Research among a representative sample of the UK shopping population by IGD found that one in four respondents said they had tried a product on the basis of BOGOF activity.
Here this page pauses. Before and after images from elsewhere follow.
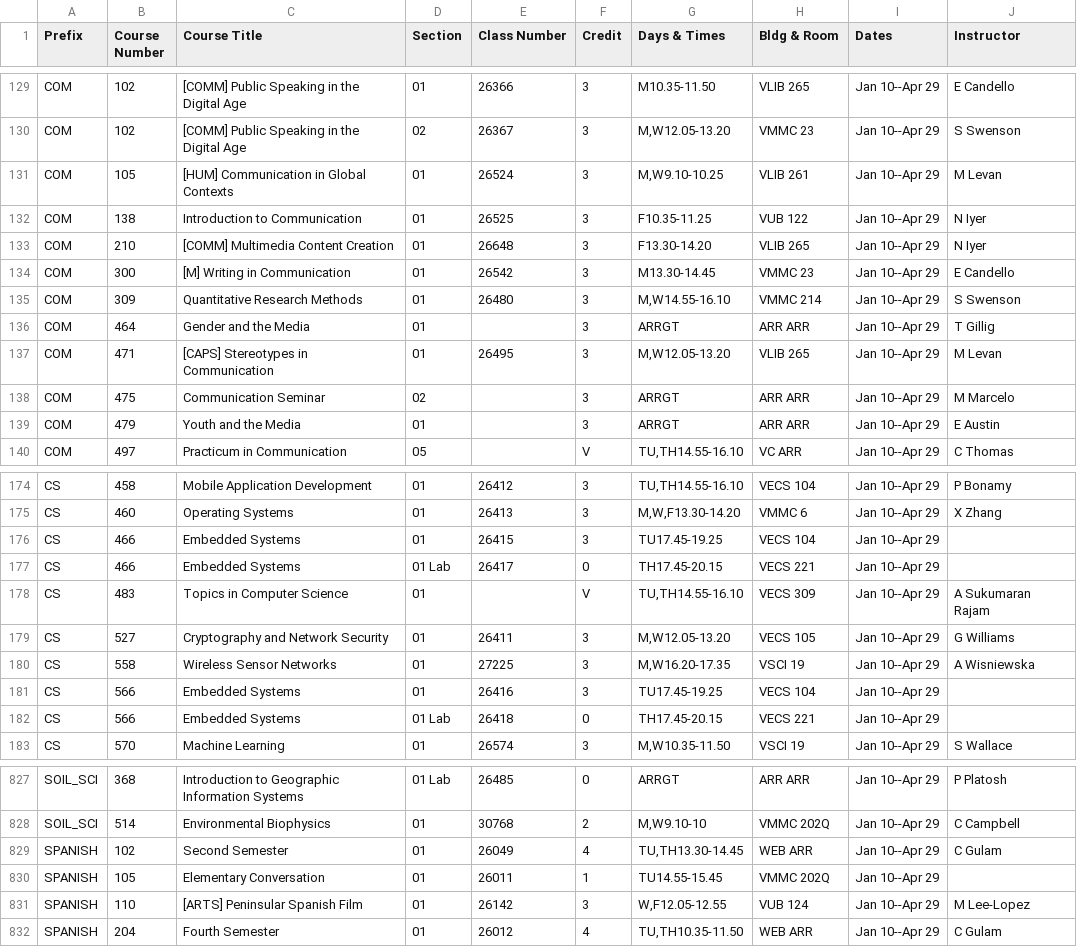
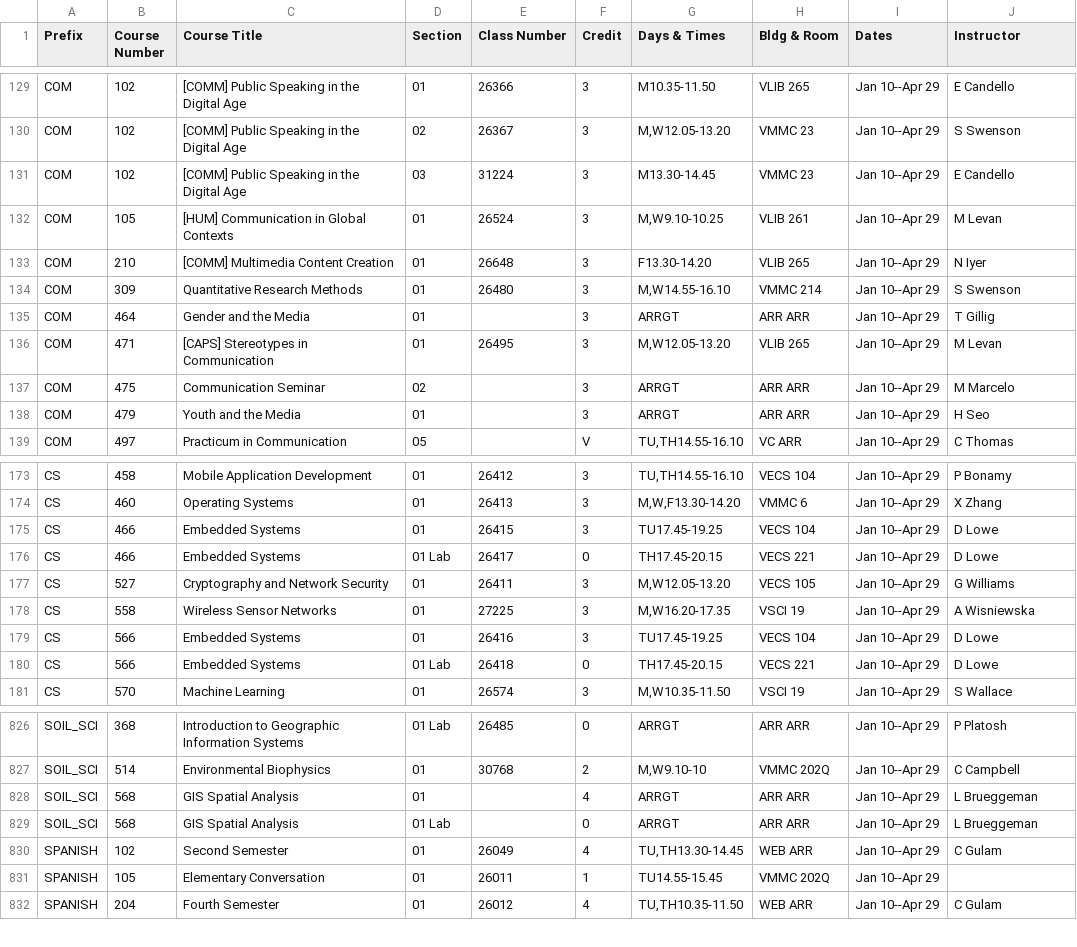
Before and after one commit to shinyamagami/WSU_courses, a CSV file: outputs/Vancouver_20221.csv, drawn as a sheet; only a part is shown, gaps mark what is left out; the diff covers the shown part only.

```diff
--- a/outputs/Vancouver_20221.csv
+++ b/outputs/Vancouver_20221.csv
@@ -130,6 +130,5 @@ COM,102,[COMM] Public Speaking in the Digital Age,01,26366,3,M10.35-11.50,VLIB 2
 COM,102,[COMM] Public Speaking in the Digital Age,02,26367,3,"M,W12.05-13.20",VMMC 23,Jan 10--Apr 29,S Swenson
+COM,102,[COMM] Public Speaking in the Digital Age,03,31224,3,M13.30-14.45,VMMC 23,Jan 10--Apr 29,E Candello
 COM,105,[HUM] Communication in Global Contexts,01,26524,3,"M,W9.10-10.25",VLIB 261,Jan 10--Apr 29,M Levan
-COM,138,Introduction to Communication,01,26525,3,F10.35-11.25,VUB 122,Jan 10--Apr 29,N Iyer
 COM,210,[COMM] Multimedia Content Creation,01,26648,3,F13.30-14.20,VLIB 265,Jan 10--Apr 29,N Iyer
-COM,300,[M] Writing in Communication,01,26542,3,M13.30-14.45,VMMC 23,Jan 10--Apr 29,E Candello
 COM,309,Quantitative Research Methods,01,26480,3,"M,W14.55-16.10",VMMC 214,Jan 10--Apr 29,S Swenson
@@ -138,3 +137,3 @@ COM,471,[CAPS] Stereotypes in Communication,01,26495,3,"M,W12.05-13.20",VLIB 265
 COM,475,Communication Seminar,02,"",3,ARRGT,ARR ARR,Jan 10--Apr 29,M Marcelo
-COM,479,Youth and the Media,01,"",3,ARRGT,ARR ARR,Jan 10--Apr 29,E Austin
+COM,479,Youth and the Media,01,"",3,ARRGT,ARR ARR,Jan 10--Apr 29,H Seo
 COM,497,Practicum in Communication,05,"",V,"TU,TH14.55-16.10",VC ARR,Jan 10--Apr 29,C Thomas
@@ -175,9 +174,8 @@ CS,458,Mobile Application Development,01,26412,3,"TU,TH14.55-16.10",VECS 104,Jan
 CS,460,Operating Systems,01,26413,3,"M,W,F13.30-14.20",VMMC 6,Jan 10--Apr 29,X Zhang
-CS,466,Embedded Systems,01,26415,3,TU17.45-19.25,VECS 104,Jan 10--Apr 29,""
-CS,466,Embedded Systems,01 Lab,26417,0,TH17.45-20.15,VECS 221,Jan 10--Apr 29,""
-CS,483,Topics in Computer Science,01,"",V,"TU,TH14.55-16.10",VECS 309,Jan 10--Apr 29,A Sukumaran Rajam
+CS,466,Embedded Systems,01,26415,3,TU17.45-19.25,VECS 104,Jan 10--Apr 29,D Lowe
+CS,466,Embedded Systems,01 Lab,26417,0,TH17.45-20.15,VECS 221,Jan 10--Apr 29,D Lowe
 CS,527,Cryptography and Network Security,01,26411,3,"M,W12.05-13.20",VECS 105,Jan 10--Apr 29,G Williams
 CS,558,Wireless Sensor Networks,01,27225,3,"M,W16.20-17.35",VSCI 19,Jan 10--Apr 29,A Wisniewska
-CS,566,Embedded Systems,01,26416,3,TU17.45-19.25,VECS 104,Jan 10--Apr 29,""
-CS,566,Embedded Systems,01 Lab,26418,0,TH17.45-20.15,VECS 221,Jan 10--Apr 29,""
+CS,566,Embedded Systems,01,26416,3,TU17.45-19.25,VECS 104,Jan 10--Apr 29,D Lowe
+CS,566,Embedded Systems,01 Lab,26418,0,TH17.45-20.15,VECS 221,Jan 10--Apr 29,D Lowe
 CS,570,Machine Learning,01,26574,3,"M,W10.35-11.50",VSCI 19,Jan 10--Apr 29,S Wallace
@@ -828,5 +827,6 @@ SOIL_SCI,368,Introduction to Geographic Information Systems,01 Lab,26485,0,ARRGT
 SOIL_SCI,514,Environmental Biophysics,01,30768,2,"M,W9.10-10",VMMC 202Q,Jan 10--Apr 29,C Campbell
+SOIL_SCI,568,GIS Spatial Analysis,01,"",4,ARRGT,ARR ARR,Jan 10--Apr 29,L Brueggeman
+SOIL_SCI,568,GIS Spatial Analysis,01 Lab,"",0,ARRGT,ARR ARR,Jan 10--Apr 29,L Brueggeman
 SPANISH,102,Second Semester,01,26049,4,"TU,TH13.30-14.45",WEB ARR,Jan 10--Apr 29,C Gulam
 SPANISH,105,Elementary Conversation,01,26011,1,TU14.55-15.45,VMMC 202Q,Jan 10--Apr 29,""
-SPANISH,110,[ARTS] Peninsular Spanish Film,01,26142,3,"W,F12.05-12.55",VUB 124,Jan 10--Apr 29,M Lee-Lopez
 SPANISH,204,Fourth Semester,01,26012,4,"TU,TH10.35-11.50",WEB ARR,Jan 10--Apr 29,C Gulam
```
Also changed, not shown: 2 added rows, 1 removed row and 33 edited cells elsewhere in this file, outputs/DDP_20221.csv, outputs/Everett_20221.csv, 4 other files.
Three years ago the figure was less than a fifth, and TV advertising was cited as the factor most likely to influence purchase of a new product.
IGD senior consumer analyst Michael Freedman partly attributed the trend to consumers becoming more comfortable with bargain-hunting via price-comparison and auction sites.
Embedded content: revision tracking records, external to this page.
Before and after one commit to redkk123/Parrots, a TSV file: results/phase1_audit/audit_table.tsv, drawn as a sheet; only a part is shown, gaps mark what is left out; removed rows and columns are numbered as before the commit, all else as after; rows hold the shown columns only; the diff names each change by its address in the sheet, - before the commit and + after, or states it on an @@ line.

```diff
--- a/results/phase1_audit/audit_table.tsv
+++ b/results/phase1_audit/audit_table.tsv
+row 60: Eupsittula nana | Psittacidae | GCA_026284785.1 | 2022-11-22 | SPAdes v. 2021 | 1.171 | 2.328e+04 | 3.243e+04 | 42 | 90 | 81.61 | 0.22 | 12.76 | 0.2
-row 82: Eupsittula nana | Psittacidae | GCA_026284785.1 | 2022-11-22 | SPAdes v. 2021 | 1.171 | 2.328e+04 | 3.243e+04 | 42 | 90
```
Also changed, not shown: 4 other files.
The research also found that in the grocery environment, 53% of shoppers were influenced to try a product by below-the-line marketing, while just 31% credited broadcast, print or internet advertising as a factor.
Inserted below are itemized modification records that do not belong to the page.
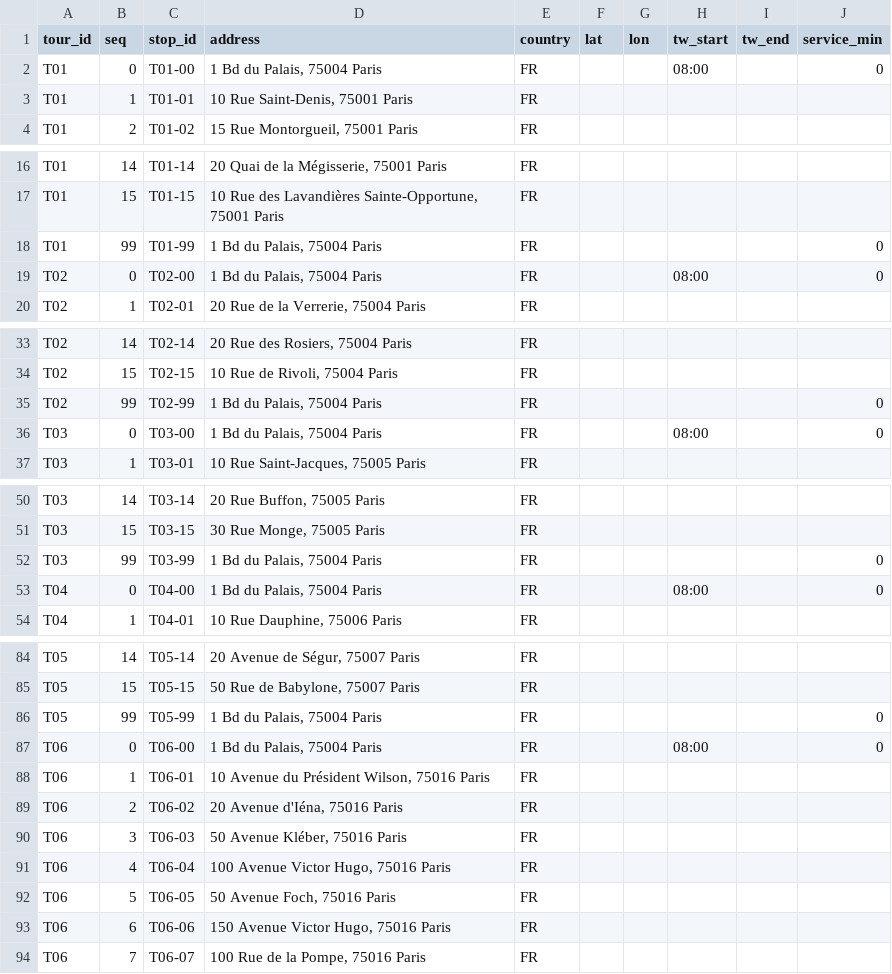
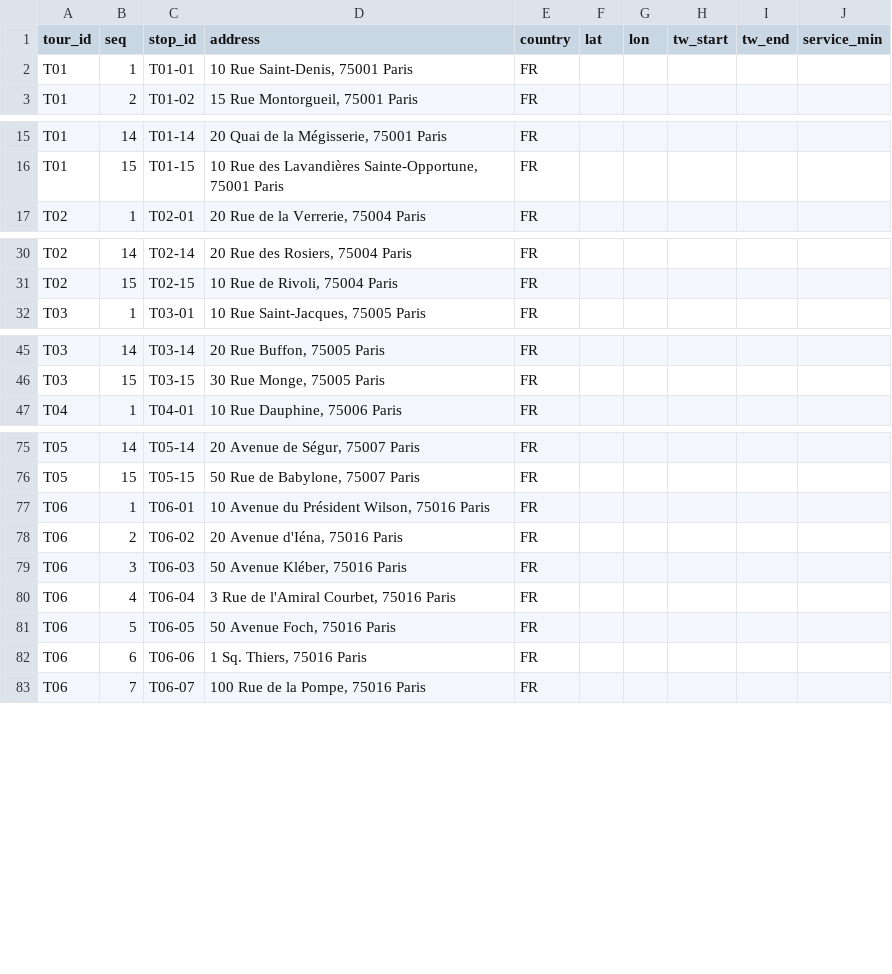
Before and after one commit to ccccreal/tour-insertion-tool, a CSV file: examples/paris/tours_paris.csv (was examples/paris/tours_paris_2.csv), drawn as a sheet; only a part is shown, gaps mark what is left out; the diff covers the shown part only.

Commit message:
Paris example: new file names, depot rows removed (depot is a setting)

```diff
--- a/examples/paris/tours_paris_2.csv
+++ b/examples/paris/tours_paris.csv
@@ -1,3 +1,2 @@
 tour_id,seq,stop_id,address,country,lat,lon,tw_start,tw_end,service_min
-T01,0,T01-00,"1 Bd du Palais, 75004 Paris",FR,,,08:00,,0
 T01,1,T01-01,"10 Rue Saint-Denis, 75001 Paris",FR,,,,,
@@ -17,4 +16,2 @@ T01,14,T01-14,"20 Quai de la Mégisserie, 75001 Paris",FR,,,,,
 T01,15,T01-15,"10 Rue des Lavandières Sainte-Opportune, 75001 Paris",FR,,,,,
-T01,99,T01-99,"1 Bd du Palais, 75004 Paris",FR,,,,,0
-T02,0,T02-00,"1 Bd du Palais, 75004 Paris",FR,,,08:00,,0
 T02,1,T02-01,"20 Rue de la Verrerie, 75004 Paris",FR,,,,,
@@ -34,4 +31,2 @@ T02,14,T02-14,"20 Rue des Rosiers, 75004 Paris",FR,,,,,
 T02,15,T02-15,"10 Rue de Rivoli, 75004 Paris",FR,,,,,
-T02,99,T02-99,"1 Bd du Palais, 75004 Paris",FR,,,,,0
-T03,0,T03-00,"1 Bd du Palais, 75004 Paris",FR,,,08:00,,0
 T03,1,T03-01,"10 Rue Saint-Jacques, 75005 Paris",FR,,,,,
@@ -51,4 +46,2 @@ T03,14,T03-14,"20 Rue Buffon, 75005 Paris",FR,,,,,
 T03,15,T03-15,"30 Rue Monge, 75005 Paris",FR,,,,,
-T03,99,T03-99,"1 Bd du Palais, 75004 Paris",FR,,,,,0
-T04,0,T04-00,"1 Bd du Palais, 75004 Paris",FR,,,08:00,,0
 T04,1,T04-01,"10 Rue Dauphine, 75006 Paris",FR,,,,,
@@ -85,4 +76,2 @@ T05,14,T05-14,"20 Avenue de Ségur, 75007 Paris",FR,,,,,
 T05,15,T05-15,"50 Rue de Babylone, 75007 Paris",FR,,,,,
-T05,99,T05-99,"1 Bd du Palais, 75004 Paris",FR,,,,,0
-T06,0,T06-00,"1 Bd du Palais, 75004 Paris",FR,,,08:00,,0
 T06,1,T06-01,"10 Avenue du Président Wilson, 75016 Paris",FR,,,,,
@@ -90,5 +79,5 @@ T06,2,T06-02,"20 Avenue d'Iéna, 75016 Paris",FR,,,,,
 T06,3,T06-03,"50 Avenue Kléber, 75016 Paris",FR,,,,,
-T06,4,T06-04,"100 Avenue Victor Hugo, 75016 Paris",FR,,,,,
+T06,4,T06-04,"3 Rue de l'Amiral Courbet, 75016 Paris",FR,,,,,
 T06,5,T06-05,"50 Avenue Foch, 75016 Paris",FR,,,,,
-T06,6,T06-06,"150 Avenue Victor Hugo, 75016 Paris",FR,,,,,
+T06,6,T06-06,"1 Sq. Thiers, 75016 Paris",FR,,,,,
 T06,7,T06-07,"100 Rue de la Pompe, 75016 Paris",FR,,,,,
```
Also changed, not shown: 11 removed rows elsewhere in this file, 3 other files.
Attitudes to BOGOFs varied by category, with non-perishable products such as toiletries, soft drinks and cooking sauces the most popular. 'We are promiscuous in our brand choices, but much more faithful to BOGOFs and other forms of in-store promotions,' said Freedman.